We were very conscious of not repeating ourselves. So after the first two albums [Roxy Music and For Your Pleasure], we needed to expand and do something different. Because we had a very different way of some writing, that’s why those tracks ended up the way they did because it wasn’t like conventional songwriting.

Phil Manzanera

Street Life‘/Stranded gives way to “Roxy Mania”. The mask settles, inseparable from your own skin now. Human relationships fail. All that remains is art and aesthetics, the striving for the perfection of art.  You reach for another cognac, stranded.

You may be stranded if you stick around

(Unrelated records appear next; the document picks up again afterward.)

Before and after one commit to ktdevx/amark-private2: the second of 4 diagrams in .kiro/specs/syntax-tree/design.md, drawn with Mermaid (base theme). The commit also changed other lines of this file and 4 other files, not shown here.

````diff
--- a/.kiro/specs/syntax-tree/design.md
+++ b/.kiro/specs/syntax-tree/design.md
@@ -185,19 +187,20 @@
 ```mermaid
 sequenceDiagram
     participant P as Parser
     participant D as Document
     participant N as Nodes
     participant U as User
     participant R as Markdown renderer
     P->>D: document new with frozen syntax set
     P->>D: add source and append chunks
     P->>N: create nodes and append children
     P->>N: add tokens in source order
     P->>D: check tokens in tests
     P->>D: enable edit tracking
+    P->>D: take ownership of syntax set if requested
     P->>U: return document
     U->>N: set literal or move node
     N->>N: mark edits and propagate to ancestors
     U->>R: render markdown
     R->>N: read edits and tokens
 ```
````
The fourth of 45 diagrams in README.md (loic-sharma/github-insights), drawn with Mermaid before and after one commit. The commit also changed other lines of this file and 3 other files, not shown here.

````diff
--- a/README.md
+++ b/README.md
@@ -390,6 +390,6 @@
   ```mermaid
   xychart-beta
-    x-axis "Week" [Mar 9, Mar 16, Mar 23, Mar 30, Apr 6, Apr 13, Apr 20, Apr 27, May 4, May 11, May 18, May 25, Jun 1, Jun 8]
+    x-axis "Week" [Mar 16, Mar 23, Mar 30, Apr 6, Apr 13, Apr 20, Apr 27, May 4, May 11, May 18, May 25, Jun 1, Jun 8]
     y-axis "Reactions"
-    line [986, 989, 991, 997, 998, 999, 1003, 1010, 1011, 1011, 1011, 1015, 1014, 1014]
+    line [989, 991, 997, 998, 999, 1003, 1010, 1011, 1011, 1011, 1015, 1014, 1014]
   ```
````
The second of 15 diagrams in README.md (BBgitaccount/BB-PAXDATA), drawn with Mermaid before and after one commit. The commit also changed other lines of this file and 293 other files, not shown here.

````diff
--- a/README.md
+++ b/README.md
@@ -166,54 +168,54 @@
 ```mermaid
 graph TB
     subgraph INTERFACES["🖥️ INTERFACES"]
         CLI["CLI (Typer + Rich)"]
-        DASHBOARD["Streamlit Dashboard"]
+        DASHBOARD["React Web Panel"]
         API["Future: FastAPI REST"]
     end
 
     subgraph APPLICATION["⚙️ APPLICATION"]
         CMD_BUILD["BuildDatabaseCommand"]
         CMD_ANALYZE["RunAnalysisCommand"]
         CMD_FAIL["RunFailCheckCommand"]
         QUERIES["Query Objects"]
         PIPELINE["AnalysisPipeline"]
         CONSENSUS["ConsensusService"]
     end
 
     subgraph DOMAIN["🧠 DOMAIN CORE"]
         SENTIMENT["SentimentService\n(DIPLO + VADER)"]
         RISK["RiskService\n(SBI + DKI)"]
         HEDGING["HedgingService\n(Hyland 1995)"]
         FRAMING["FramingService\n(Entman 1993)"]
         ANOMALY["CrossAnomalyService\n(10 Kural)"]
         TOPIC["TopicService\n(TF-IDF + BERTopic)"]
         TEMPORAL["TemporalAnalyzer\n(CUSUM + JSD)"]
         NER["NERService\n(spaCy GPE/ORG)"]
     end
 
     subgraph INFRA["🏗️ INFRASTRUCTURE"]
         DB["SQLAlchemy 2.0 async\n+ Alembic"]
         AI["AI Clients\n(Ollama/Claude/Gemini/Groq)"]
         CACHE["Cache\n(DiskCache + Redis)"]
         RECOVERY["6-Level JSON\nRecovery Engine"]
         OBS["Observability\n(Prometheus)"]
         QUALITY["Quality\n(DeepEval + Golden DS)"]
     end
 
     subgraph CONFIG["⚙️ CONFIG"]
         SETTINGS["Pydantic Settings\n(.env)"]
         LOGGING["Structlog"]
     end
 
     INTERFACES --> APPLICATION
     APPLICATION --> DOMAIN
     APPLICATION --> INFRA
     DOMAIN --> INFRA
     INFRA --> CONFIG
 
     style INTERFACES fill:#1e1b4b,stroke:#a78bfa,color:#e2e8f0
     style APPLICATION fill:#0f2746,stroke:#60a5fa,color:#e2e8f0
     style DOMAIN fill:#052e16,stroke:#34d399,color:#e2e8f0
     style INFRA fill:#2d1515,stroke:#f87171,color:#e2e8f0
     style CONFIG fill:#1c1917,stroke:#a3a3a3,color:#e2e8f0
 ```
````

This is the second notable double-take on ‘Street Life’. Describing the Stranded tour, Puxley/Ferry observe “The tropical ambience of the stage-set arose from the new album art … a girl collapsed on the floor of the jungle .. the title describes her as ‘Stranded’ – which was also a double-edged allusion to the enigmatic concept the previous album’s most popular song [‘Do the Strand’], and furthermore appeared in the last line of a song on this new album ‘Street Life’: “you may stranded if you stick around.”

The continuation of the theme of the ‘strand’ through For Your Pleasure (‘Do the Strand’) and Stranded suggests that this search for change or enlightenment – or just new material – was, at this pivotal moment in Ferry’s career, still attainable. No matter that Stranded is the album that best describes the Ferry’s attempt to “escape the ever-churning vortex of his own making” – it is only when we arrive next year at the Weimar tainted decadence of Country Life that the Roxy front man finally admits defeat – stranded, between art and life, “Gestrandet an Leben und Kunst” (from the German stanza of Bitter Sweet).

And that’s really something..

Credits: Stranded close-up; credits Stranded back-cover; Stranded promo; 1972 advertisment for the “new”; Ferry cartoon promo 1973; Phillips “shooting star” promo, 1973/4; visions of Stranded – the brilliant Karl Stoecker cover photography center; some additional images, author not credited, the net.

Next: Just Like You: Stranded Cover Art.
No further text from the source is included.